The days are getting shorter, temperatures are dipping and rain is in the forecast. There’s no denying it: Summer’s officially in the rear view mirror. The change of seasons is a good time to ensure trouble-free fall driving by changing your vehicle’s oil and taking care of other basic maintenance. At Oil Can Henry’s, it’s our mission to help you maintain your vehicle and ensure it’s operating safely and efficiently. With this in mind, we’re pleased to offer this fall vehicle maintenance checklist: 1) Check the fluids, including motor oil, coolant/antifreeze, transmission fluid, power steering fluid, and brake fluid. These fluids break down and wear out over time, so it’s a good idea to check them regularly and replace them before there’s a problem. Your vehicle’s owner’s manual includes recommended service intervals. Don’t forget the windshield washer fluid! 2) Check the tires and have them rotated if you haven’t done so recently. Front and rear tires wear differently; rotating them helps extend tire life and ensure safe driving. Most owner’s manuals include tire rotation recommendations. 3) Check windshield wiper blades and replace them if they’re ineffective. Wiper blades often harden and crack during the summer heat. If you’ve noticed that your wipers aren’t providing a clear view of the road ahead, take advantage of Oil Can Henry’s convenient Wiper Blade Replacement service. 4) Check lights and turn signals to ensure all are operating correctly. As the days get shorter, it’s increasingly important that other drivers can easily see you. So, replace bulbs that are burned out or not functioning. 5) Check the battery to ensure there’s sufficient life remaining and clean off corrosion that can reduce battery life. (It’s never fun to be stranded by a dead battery, but it’s particularly troublesome in the rain or snow.) While this may seem lot of work, you can complete a lot of it with a quick visit to your local Oil Can Henry’s. Our trained technicians perform a thorough check of your vehicle as part of our Famous 18-Point Full-Service Oil Change. They check and fill coolant/antifreeze, transmission fluid, power steering fluid, battery, and windshield wiper fluid. They also check lights and turn signals. And they’ll inform you of the service recommendations provided by your vehicle’s manufacturer so you can make educated decisions about service for your vehicle. To lean more about the wide variety of preventive maintenance services we provide, visit our website.

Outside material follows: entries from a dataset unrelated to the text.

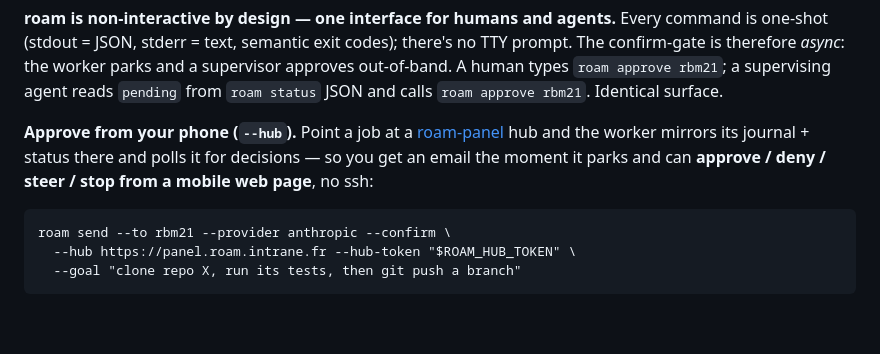
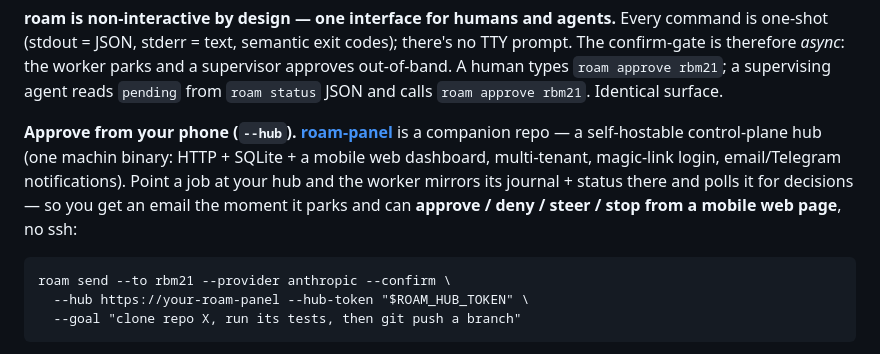
Before and after one commit to javimosch/roam, a Markdown page: README.md, the part around the change. Rendered like a GitHub page; blank space fills up the shorter version.

Commit message:
docs: frame roam-panel as the companion approval hub; self-host URL placeholder
roam-panel is a self-hostable companion repo (multi-tenant hub, magic-link login,
email/Telegram notifications). Use a placeholder --hub URL in the example rather than
a specific hosted instance.

Co-Authored-By: Claude Opus 4.8 (1M context) <noreply@anthropic.com>

````diff
--- a/README.md
+++ b/README.md
@@ -98,14 +98,16 @@ prompt. The confirm-gate is therefore *async*: the worker parks and a supervisor
 approves out-of-band. A human types `roam approve rbm21`; a supervising agent reads
 `pending` from `roam status` JSON and calls `roam approve rbm21`. Identical surface.
 
-**Approve from your phone (`--hub`).** Point a job at a
-[roam-panel](https://github.com/javimosch/roam-panel) hub and the worker mirrors its
-journal + status there and polls it for decisions — so you get an email the moment it
-parks and can **approve / deny / steer / stop from a mobile web page**, no ssh:
+**Approve from your phone (`--hub`).** [**roam-panel**](https://github.com/javimosch/roam-panel)
+is a companion repo — a self-hostable control-plane hub (one machin binary: HTTP + SQLite +
+a mobile web dashboard, multi-tenant, magic-link login, email/Telegram notifications). Point
+a job at your hub and the worker mirrors its journal + status there and polls it for
+decisions — so you get an email the moment it parks and can **approve / deny / steer / stop
+from a mobile web page**, no ssh:
 
 ```
 roam send --to rbm21 --provider anthropic --confirm \
-  --hub https://panel.roam.intrane.fr --hub-token "$ROAM_HUB_TOKEN" \
+  --hub https://your-roam-panel --hub-token "$ROAM_HUB_TOKEN" \
   --goal "clone repo X, run its tests, then git push a branch"
 ```
 
````
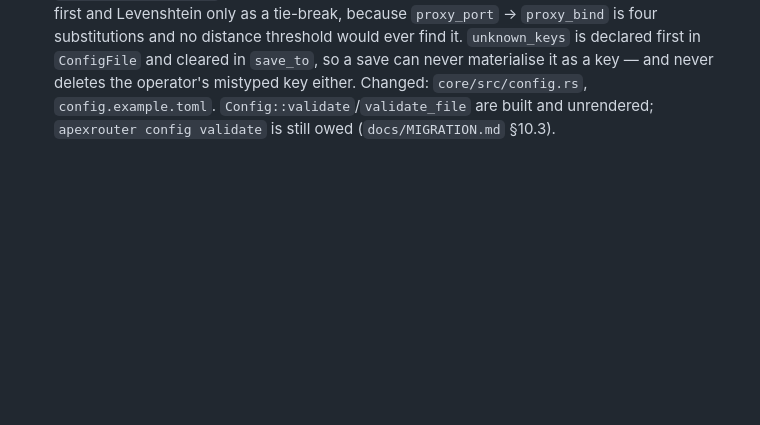
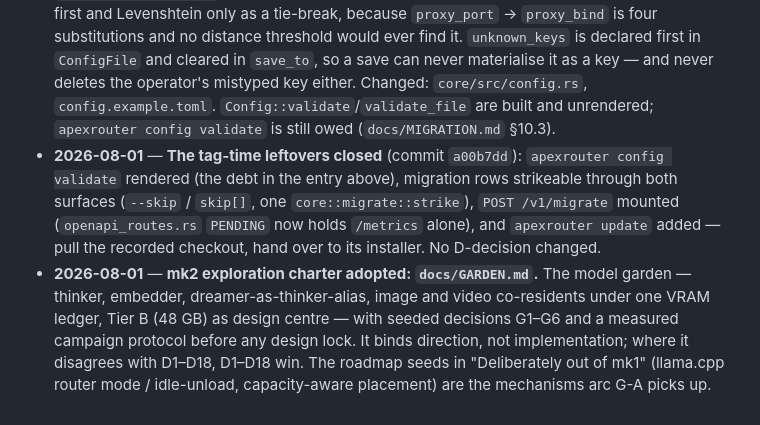
Before and after one commit to buckster123/ApexRouter-RS, a Markdown page: docs/CHARTER.md, the part around the change. Drawn GitHub-style; blank space fills up the shorter version.

```diff
--- a/docs/CHARTER.md
+++ b/docs/CHARTER.md
@@ -269,3 +269,14 @@ one for reasoning.
   materialise it as a key — and never deletes the operator's mistyped key either.
   Changed: `core/src/config.rs`, `config.example.toml`. `Config::validate`/`validate_file` are
   built and unrendered; `apexrouter config validate` is still owed (`docs/MIGRATION.md` §10.3).
+- **2026-08-01** — **The tag-time leftovers closed** (commit `a00b7dd`): `apexrouter config
+  validate` rendered (the debt in the entry above), migration rows strikeable through both
+  surfaces (`--skip` / `skip[]`, one `core::migrate::strike`), `POST /v1/migrate` mounted
+  (`openapi_routes.rs` `PENDING` now holds `/metrics` alone), and `apexrouter update` added —
+  pull the recorded checkout, hand over to its installer. No D-decision changed.
+- **2026-08-01** — **mk2 exploration charter adopted: `docs/GARDEN.md`.** The model garden —
+  thinker, embedder, dreamer-as-thinker-alias, image and video co-residents under one VRAM
+  ledger, Tier B (48 GB) as design centre — with seeded decisions G1–G6 and a measured
+  campaign protocol before any design lock. It binds direction, not implementation; where it
+  disagrees with D1–D18, D1–D18 win. The roadmap seeds in "Deliberately out of mk1" (llama.cpp
+  router mode / idle-unload, capacity-aware placement) are the mechanisms arc G-A picks up.
```
Also changed, not shown: docs/GARDEN.md (added, +186 -0 lines).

Watsonville, Calif., is a foodie heaven. From apples, strawberries and blackberrries to cauliflower, broccoli and artichokes, something tasty is bound to be in season. As an added bonus, local restaurants are always serving up delectable dishes. But food is just one reason this central California coast community is thriving. Residents also enjoy a pleasant climate and quick access to both scenic Monterey Bay and the rugged Santa Cruz mountains. While Watsonville is best known for agriculture, it’s also home to a variety of entertaining events, including the Monterey Birding Festival, the Wings Over Watsonville air show and the Watsonville Strawberry Festival. Oil Can Henry’s brought our trusted service to this wonderful community 15 years ago, when we opened our Watsonville service center next to Target in the Overlook Shopping Center on September 18, 2001. The Watsonville center is owned and operated by brothers Chris and Scott Allen, whose family has deep roots in town. The pair also operate busy centers in Soquel, Salinas and San Francisco, and are quick to praise the friendly and hard-working trained technicians who make their Watsonville center the destination for quick, convenient and thorough vehicle maintenance you can trust. Our Watsonville center is one of two centers celebrating a September anniversary. Congratulations also go to the team at West Linn – 8th Court, OR. They’re celebrating 18 years of service. Keep up the great work!